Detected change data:
◆ ◆ ◆ ◆ ◆ ◆ ◆

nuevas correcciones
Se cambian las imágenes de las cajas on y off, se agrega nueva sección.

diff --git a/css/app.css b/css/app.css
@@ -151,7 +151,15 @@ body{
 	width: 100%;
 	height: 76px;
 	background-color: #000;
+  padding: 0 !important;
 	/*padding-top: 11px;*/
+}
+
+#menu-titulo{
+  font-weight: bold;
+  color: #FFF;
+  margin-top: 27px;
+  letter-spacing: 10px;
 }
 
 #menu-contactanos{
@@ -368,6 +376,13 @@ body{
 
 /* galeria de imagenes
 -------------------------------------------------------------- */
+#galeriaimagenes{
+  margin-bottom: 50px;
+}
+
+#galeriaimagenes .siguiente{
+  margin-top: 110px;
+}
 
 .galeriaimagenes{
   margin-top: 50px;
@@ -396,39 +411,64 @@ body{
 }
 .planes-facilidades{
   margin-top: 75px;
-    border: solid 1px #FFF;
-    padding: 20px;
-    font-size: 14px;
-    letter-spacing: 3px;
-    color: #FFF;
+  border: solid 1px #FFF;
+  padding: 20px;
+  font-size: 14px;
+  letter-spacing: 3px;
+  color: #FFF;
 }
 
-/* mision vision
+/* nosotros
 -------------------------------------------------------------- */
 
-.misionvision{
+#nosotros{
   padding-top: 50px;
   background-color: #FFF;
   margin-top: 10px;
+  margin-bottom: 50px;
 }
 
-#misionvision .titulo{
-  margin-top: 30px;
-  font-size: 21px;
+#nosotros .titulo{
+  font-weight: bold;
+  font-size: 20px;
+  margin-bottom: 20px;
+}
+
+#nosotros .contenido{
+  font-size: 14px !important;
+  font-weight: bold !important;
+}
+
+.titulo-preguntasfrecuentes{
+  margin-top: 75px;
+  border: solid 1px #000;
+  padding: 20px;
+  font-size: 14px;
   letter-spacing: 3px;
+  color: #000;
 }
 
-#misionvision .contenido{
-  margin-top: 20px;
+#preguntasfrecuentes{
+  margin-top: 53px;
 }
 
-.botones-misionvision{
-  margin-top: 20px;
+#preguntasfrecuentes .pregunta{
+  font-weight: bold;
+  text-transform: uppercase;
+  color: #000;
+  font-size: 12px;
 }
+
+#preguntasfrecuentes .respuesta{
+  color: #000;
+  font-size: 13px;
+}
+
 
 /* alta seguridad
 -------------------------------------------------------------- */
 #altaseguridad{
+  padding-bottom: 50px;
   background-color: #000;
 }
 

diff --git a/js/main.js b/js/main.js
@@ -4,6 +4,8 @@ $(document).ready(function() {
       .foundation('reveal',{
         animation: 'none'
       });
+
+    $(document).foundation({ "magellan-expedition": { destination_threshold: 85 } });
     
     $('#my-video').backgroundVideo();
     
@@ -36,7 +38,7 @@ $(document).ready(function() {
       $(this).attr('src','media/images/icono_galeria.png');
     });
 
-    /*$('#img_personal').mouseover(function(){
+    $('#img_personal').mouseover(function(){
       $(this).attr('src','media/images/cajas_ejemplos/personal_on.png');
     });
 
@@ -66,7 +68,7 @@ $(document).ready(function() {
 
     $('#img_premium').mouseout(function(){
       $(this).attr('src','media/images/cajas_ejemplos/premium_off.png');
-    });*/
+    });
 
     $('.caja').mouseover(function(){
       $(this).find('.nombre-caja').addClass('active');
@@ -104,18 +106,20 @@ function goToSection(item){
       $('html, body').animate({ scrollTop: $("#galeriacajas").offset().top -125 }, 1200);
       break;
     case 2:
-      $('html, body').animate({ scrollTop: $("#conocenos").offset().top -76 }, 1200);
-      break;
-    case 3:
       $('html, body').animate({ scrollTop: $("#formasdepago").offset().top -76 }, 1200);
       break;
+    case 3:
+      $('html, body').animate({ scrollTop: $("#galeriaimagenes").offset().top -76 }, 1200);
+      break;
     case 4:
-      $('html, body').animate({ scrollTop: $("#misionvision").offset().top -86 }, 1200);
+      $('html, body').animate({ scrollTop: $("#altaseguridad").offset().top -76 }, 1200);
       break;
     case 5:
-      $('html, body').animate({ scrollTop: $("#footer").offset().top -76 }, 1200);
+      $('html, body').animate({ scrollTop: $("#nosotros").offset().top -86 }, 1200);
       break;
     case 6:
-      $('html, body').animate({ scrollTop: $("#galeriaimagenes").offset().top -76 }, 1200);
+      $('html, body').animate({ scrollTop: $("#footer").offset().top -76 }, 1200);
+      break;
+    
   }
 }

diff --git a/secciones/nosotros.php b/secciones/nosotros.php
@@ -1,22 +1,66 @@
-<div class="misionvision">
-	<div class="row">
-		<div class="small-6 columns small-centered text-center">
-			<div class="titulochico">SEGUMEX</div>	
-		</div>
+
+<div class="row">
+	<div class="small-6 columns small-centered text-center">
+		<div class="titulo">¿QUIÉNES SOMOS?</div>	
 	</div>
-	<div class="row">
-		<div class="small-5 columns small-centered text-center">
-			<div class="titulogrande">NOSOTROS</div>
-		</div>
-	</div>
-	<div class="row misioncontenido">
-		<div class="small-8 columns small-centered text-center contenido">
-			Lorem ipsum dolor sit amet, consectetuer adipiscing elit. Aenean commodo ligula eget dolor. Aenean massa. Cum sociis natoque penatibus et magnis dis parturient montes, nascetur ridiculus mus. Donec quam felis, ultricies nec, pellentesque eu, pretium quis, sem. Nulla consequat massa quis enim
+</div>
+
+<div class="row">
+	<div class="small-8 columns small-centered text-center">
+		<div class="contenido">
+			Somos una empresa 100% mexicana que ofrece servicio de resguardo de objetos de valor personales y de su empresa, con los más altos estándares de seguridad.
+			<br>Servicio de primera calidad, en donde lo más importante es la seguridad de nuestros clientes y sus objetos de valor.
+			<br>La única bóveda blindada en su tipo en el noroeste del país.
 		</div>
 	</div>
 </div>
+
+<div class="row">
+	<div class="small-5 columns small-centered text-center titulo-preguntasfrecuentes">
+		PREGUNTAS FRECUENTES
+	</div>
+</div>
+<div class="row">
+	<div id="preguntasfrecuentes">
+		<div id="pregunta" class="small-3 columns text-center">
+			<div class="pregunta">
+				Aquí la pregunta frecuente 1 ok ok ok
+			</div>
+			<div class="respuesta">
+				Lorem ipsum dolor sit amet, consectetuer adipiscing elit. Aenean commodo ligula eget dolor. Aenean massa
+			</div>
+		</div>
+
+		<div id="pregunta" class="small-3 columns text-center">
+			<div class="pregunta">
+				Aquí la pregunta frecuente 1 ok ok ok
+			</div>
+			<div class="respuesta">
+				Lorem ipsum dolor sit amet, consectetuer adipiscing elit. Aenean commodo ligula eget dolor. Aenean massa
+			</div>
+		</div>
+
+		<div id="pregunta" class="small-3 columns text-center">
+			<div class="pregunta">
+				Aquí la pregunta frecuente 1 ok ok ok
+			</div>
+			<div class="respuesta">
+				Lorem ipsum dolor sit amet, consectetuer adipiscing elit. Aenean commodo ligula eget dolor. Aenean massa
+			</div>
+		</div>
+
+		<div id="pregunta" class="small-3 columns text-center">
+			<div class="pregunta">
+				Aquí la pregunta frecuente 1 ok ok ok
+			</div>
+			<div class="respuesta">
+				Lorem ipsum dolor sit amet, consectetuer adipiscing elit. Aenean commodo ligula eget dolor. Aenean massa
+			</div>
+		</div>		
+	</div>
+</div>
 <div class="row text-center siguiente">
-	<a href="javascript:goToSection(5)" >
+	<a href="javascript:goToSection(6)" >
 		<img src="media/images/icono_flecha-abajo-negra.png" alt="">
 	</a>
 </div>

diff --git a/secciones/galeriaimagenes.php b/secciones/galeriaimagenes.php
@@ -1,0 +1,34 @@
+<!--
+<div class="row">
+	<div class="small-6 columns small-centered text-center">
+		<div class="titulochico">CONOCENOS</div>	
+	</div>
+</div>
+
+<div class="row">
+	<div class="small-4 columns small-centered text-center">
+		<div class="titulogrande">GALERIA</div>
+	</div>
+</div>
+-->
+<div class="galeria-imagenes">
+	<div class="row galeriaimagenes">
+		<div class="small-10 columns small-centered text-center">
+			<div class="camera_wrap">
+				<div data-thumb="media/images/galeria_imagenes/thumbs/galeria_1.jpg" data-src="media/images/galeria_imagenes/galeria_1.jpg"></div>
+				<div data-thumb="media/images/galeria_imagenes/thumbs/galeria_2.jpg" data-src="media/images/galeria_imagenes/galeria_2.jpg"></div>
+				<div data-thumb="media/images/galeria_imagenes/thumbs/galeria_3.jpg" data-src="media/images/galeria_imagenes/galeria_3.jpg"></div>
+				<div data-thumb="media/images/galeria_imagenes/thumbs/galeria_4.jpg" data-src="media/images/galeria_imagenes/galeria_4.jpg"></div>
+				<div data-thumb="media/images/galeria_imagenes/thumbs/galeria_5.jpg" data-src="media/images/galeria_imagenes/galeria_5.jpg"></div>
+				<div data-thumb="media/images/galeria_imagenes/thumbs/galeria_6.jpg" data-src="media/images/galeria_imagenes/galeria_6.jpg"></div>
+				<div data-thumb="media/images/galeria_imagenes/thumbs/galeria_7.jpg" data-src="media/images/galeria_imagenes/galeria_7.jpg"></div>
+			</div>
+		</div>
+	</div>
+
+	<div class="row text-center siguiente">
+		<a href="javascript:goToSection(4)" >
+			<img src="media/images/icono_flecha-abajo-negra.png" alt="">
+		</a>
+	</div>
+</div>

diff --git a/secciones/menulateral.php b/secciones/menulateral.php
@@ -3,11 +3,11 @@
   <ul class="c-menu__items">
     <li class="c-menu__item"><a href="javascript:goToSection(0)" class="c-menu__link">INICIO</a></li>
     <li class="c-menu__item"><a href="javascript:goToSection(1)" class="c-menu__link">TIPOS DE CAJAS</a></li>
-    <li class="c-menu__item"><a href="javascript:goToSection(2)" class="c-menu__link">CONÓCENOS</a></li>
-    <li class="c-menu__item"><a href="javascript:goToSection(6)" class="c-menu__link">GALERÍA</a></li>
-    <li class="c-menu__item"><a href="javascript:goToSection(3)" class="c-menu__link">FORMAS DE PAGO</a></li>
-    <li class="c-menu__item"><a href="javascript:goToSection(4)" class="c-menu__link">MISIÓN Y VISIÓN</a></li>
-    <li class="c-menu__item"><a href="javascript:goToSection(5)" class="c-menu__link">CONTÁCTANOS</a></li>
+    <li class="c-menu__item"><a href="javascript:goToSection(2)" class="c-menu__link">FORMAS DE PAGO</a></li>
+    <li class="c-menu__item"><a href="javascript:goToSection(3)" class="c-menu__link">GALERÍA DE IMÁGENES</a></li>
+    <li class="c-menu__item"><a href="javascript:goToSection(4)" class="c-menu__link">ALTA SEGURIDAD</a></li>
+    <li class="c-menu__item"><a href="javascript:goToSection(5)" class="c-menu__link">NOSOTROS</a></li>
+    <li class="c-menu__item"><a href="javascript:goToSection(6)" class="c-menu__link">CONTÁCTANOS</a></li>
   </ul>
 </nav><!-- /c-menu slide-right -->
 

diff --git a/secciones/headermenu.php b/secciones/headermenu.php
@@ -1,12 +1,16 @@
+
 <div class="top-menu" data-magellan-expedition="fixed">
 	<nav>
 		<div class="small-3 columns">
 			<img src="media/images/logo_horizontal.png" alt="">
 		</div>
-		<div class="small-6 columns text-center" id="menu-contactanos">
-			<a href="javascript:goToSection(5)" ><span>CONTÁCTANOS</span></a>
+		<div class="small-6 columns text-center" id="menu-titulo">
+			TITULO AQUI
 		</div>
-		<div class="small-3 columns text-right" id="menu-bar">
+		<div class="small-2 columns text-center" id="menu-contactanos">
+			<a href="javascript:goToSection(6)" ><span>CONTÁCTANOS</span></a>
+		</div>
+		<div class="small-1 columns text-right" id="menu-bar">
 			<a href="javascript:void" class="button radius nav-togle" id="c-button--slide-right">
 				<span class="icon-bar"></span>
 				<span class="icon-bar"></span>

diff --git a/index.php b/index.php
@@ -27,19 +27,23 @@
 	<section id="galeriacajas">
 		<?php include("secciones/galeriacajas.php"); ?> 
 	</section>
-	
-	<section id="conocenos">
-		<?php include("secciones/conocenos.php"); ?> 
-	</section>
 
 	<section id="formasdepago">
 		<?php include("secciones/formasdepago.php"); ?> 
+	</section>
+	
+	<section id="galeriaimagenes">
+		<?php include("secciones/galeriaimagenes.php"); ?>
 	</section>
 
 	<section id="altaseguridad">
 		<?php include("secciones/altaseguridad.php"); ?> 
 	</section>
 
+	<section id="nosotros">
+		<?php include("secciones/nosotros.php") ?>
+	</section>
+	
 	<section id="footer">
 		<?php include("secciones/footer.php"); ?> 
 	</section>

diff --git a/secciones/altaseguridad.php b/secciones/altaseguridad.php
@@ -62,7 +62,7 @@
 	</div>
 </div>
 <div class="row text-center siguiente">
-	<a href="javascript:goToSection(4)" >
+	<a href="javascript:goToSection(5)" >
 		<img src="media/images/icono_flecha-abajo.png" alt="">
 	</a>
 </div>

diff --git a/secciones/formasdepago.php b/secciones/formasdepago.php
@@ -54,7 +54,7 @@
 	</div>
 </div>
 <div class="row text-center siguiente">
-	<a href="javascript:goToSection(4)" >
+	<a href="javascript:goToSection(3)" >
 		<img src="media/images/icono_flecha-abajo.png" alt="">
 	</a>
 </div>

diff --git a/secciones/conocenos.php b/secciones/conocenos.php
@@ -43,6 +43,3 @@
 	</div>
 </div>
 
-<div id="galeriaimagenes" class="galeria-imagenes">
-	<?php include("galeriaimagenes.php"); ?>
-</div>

◆ ◆ ◆ ◆ ◆ ◆ ◆

* [Work task] Across the entries, state how many lines contain "formasdepago", giving the number only.

* [Response to the exercise] 4